About 4,100 pages of the war poet's personal archive have been digitised for the Cambridge University Library project, which aims to highlight the horrors of the First World War.
They include draft copies of his Soldier's Declaration as well as poetry, prose and sketches.
Sassoon served on the Western Front but was sent to Craiglockhart War Hospital in Edinburgh in 1917 for speaking out against the war. He was declared unfit for service due to apparent shell-shock and was sent to the hospital to convalesce, famously meeting fellow poet Wilfred Owen there.
He later returned to the frontline.

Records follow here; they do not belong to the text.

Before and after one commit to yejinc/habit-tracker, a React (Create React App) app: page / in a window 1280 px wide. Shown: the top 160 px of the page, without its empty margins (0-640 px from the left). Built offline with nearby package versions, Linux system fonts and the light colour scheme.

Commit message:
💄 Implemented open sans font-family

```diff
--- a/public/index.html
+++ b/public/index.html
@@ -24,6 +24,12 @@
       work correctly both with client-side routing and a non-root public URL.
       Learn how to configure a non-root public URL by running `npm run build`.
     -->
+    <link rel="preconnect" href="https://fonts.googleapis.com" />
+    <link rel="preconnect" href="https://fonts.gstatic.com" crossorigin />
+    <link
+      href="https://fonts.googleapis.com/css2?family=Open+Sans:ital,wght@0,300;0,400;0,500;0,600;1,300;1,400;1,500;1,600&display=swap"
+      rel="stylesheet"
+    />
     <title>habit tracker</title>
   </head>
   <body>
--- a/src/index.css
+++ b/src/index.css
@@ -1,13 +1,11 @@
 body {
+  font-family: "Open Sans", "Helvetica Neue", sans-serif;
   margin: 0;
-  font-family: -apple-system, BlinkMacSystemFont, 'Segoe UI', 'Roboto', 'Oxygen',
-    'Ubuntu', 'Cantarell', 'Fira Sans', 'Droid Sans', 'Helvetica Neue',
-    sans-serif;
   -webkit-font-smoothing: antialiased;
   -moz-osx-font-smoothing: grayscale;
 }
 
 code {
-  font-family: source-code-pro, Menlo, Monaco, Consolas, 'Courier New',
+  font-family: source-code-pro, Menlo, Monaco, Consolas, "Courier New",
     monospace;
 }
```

The poems include previously unpublished material along with early drafts of some of Sassoon's best-known works including an early version of The Dug-Out with an additional, excised verse.

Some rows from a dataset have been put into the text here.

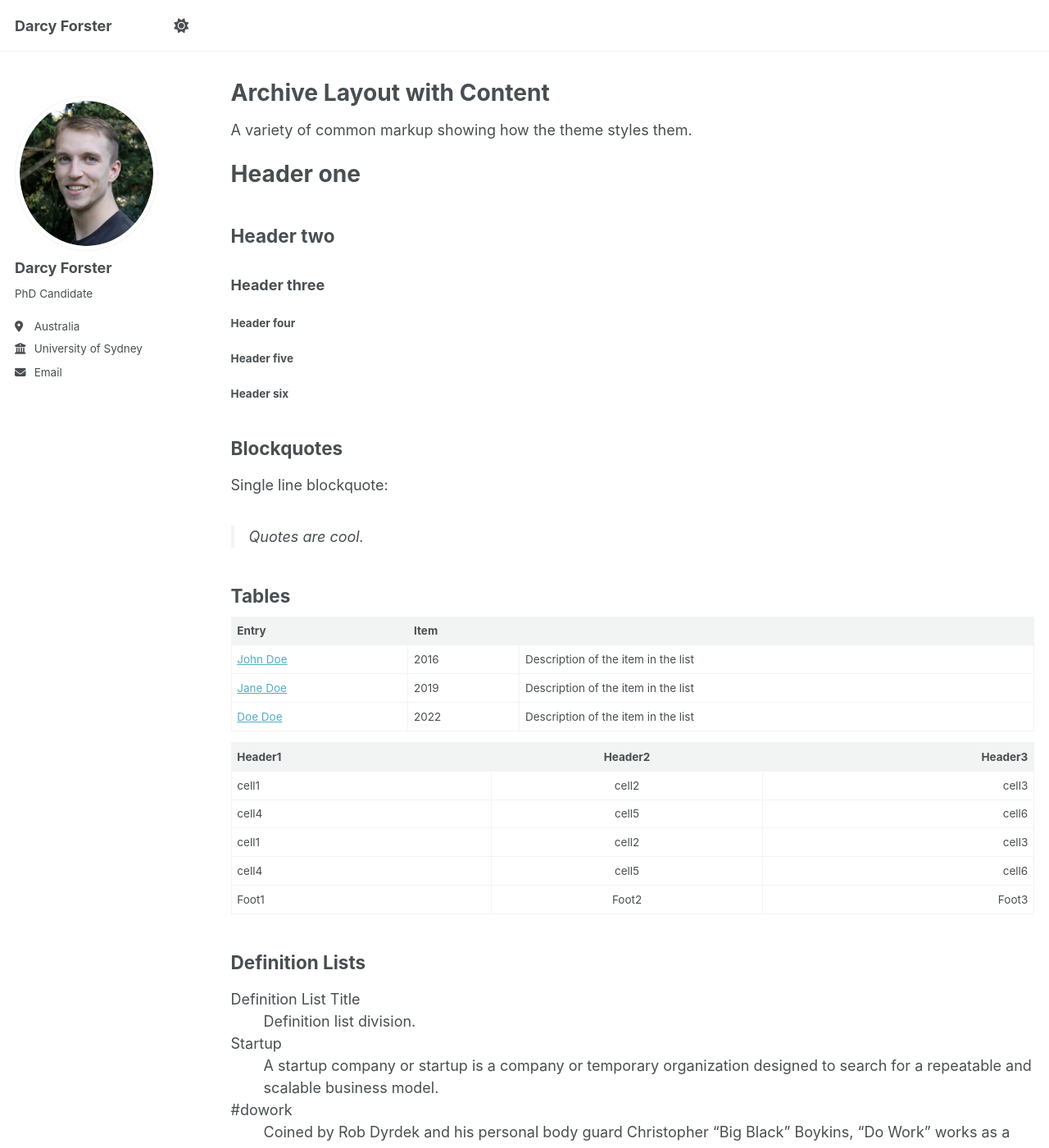
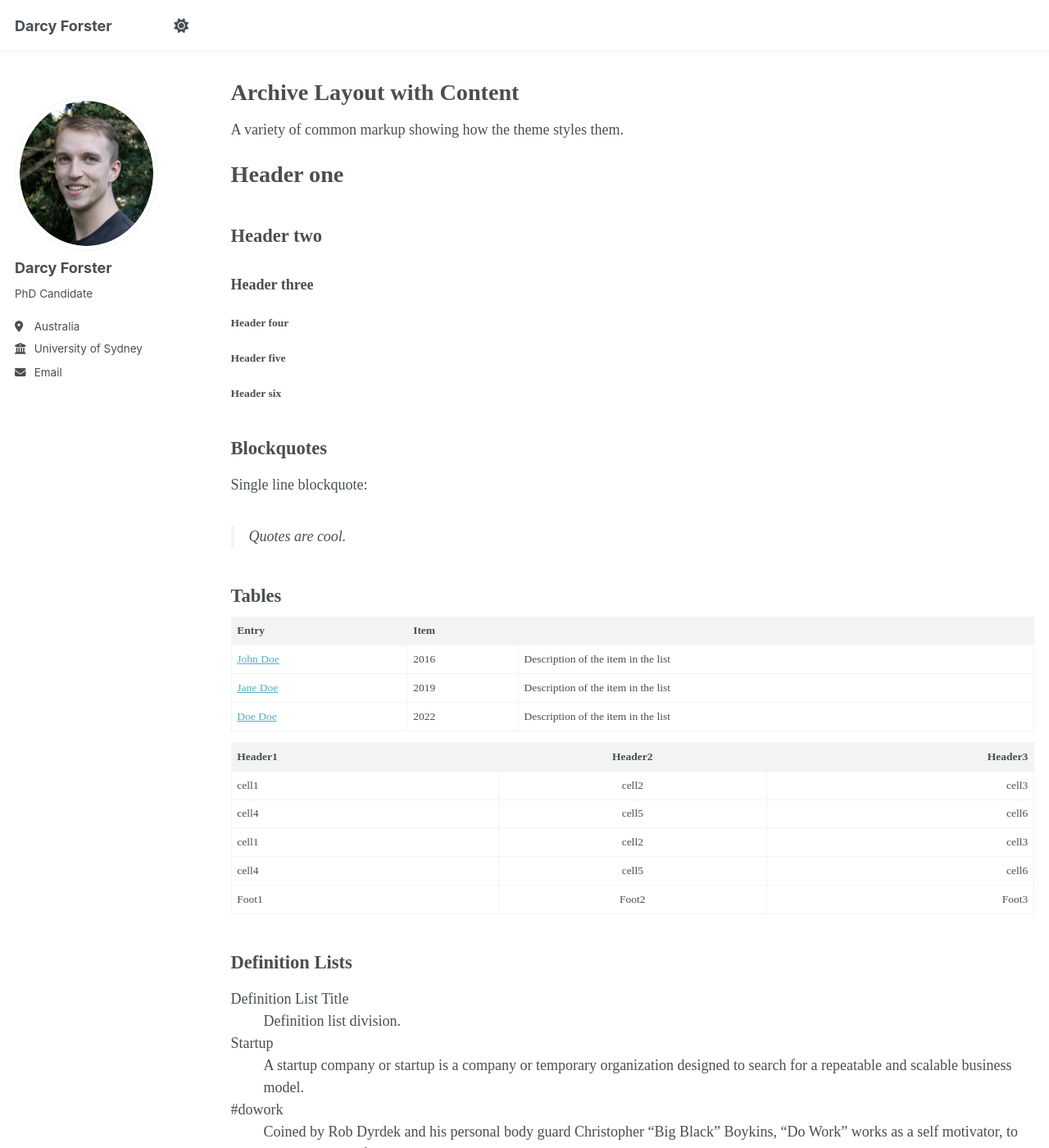
Before and after one commit to darcyforster/academic-pages, a Jekyll site: the page built from _pages/archive-layout-with-content.md, in a window 1280 px wide and 1400 px high. Shown: the whole window at 82% size. Built offline with Jekyll 4.4.1, drawn with Linux system fonts in a browser that asks for light colours; a script that is not in the unit is left out.

Commit message:
Update _themes.scss

```diff
--- a/_sass/_themes.scss
+++ b/_sass/_themes.scss
@@ -39,9 +39,9 @@ $type-size-6                : 0.75em;   // ~12px
 $type-size-7                : 0.6875em; // ~11px
 $type-size-8                : 0.625em;  // ~10px
 
-$global-font-family         : $sans-serif;
-$header-font-family         : $sans-serif;
-$caption-font-family        : $serif;
+$global-font-family         : $calisto;
+$header-font-family         : $calisto;
+$caption-font-family        : $calisto;
 
 /* ==========================================================================
    Breakpoints
```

The notebooks were small enough to be carried in the pocket of his army tunic, and he used them to draft poetry, make pencil or ink sketches, list members of his battalion and their fates.
Cambridge University librarian Anne Jarvis said: "The Sassoon archive is a collection of towering importance, not just to historians, but to anyone seeking to understand the horror, bravery and futility of the First World War as experienced by those on the frontlines and in the trenches."
lSee Monday's Herald for a 28-page First World War supplement.